● DIRECTIONS
An exact repetition of the listing is required.

____________________

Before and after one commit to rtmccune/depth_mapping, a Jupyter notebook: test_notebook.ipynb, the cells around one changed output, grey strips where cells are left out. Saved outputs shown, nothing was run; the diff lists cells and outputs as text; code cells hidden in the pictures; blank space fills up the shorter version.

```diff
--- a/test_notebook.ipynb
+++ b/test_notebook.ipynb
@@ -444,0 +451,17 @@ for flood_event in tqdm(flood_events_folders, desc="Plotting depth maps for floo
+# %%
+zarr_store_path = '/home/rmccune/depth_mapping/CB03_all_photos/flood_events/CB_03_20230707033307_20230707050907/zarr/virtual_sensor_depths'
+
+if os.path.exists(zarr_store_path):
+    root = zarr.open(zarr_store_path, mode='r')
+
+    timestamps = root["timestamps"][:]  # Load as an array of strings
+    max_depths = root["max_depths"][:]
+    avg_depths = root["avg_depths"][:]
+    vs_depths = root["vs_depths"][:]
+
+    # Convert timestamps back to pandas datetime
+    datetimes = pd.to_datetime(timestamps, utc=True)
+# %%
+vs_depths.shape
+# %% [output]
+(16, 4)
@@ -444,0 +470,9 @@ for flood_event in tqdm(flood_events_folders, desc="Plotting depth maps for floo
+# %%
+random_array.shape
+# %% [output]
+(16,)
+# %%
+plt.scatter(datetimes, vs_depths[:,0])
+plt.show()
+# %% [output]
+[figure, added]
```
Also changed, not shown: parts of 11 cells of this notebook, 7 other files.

____________________

● WRITTEN SOLUTION
Before and after one commit to rtmccune/depth_mapping, a Jupyter notebook: test_notebook.ipynb, the cells around one changed output, grey strips where cells are left out. Saved outputs shown, nothing was run; the diff lists cells and outputs as text; code cells hidden in the pictures; blank space fills up the shorter version.

```diff
--- a/test_notebook.ipynb
+++ b/test_notebook.ipynb
@@ -444,0 +451,17 @@ for flood_event in tqdm(flood_events_folders, desc="Plotting depth maps for floo
+# %%
+zarr_store_path = '/home/rmccune/depth_mapping/CB03_all_photos/flood_events/CB_03_20230707033307_20230707050907/zarr/virtual_sensor_depths'
+
+if os.path.exists(zarr_store_path):
+    root = zarr.open(zarr_store_path, mode='r')
+
+    timestamps = root["timestamps"][:]  # Load as an array of strings
+    max_depths = root["max_depths"][:]
+    avg_depths = root["avg_depths"][:]
+    vs_depths = root["vs_depths"][:]
+
+    # Convert timestamps back to pandas datetime
+    datetimes = pd.to_datetime(timestamps, utc=True)
+# %%
+vs_depths.shape
+# %% [output]
+(16, 4)
@@ -444,0 +470,9 @@ for flood_event in tqdm(flood_events_folders, desc="Plotting depth maps for floo
+# %%
+random_array.shape
+# %% [output]
+(16,)
+# %%
+plt.scatter(datetimes, vs_depths[:,0])
+plt.show()
+# %% [output]
+[figure, added]
```
Also changed, not shown: parts of 11 cells of this notebook, 7 other files.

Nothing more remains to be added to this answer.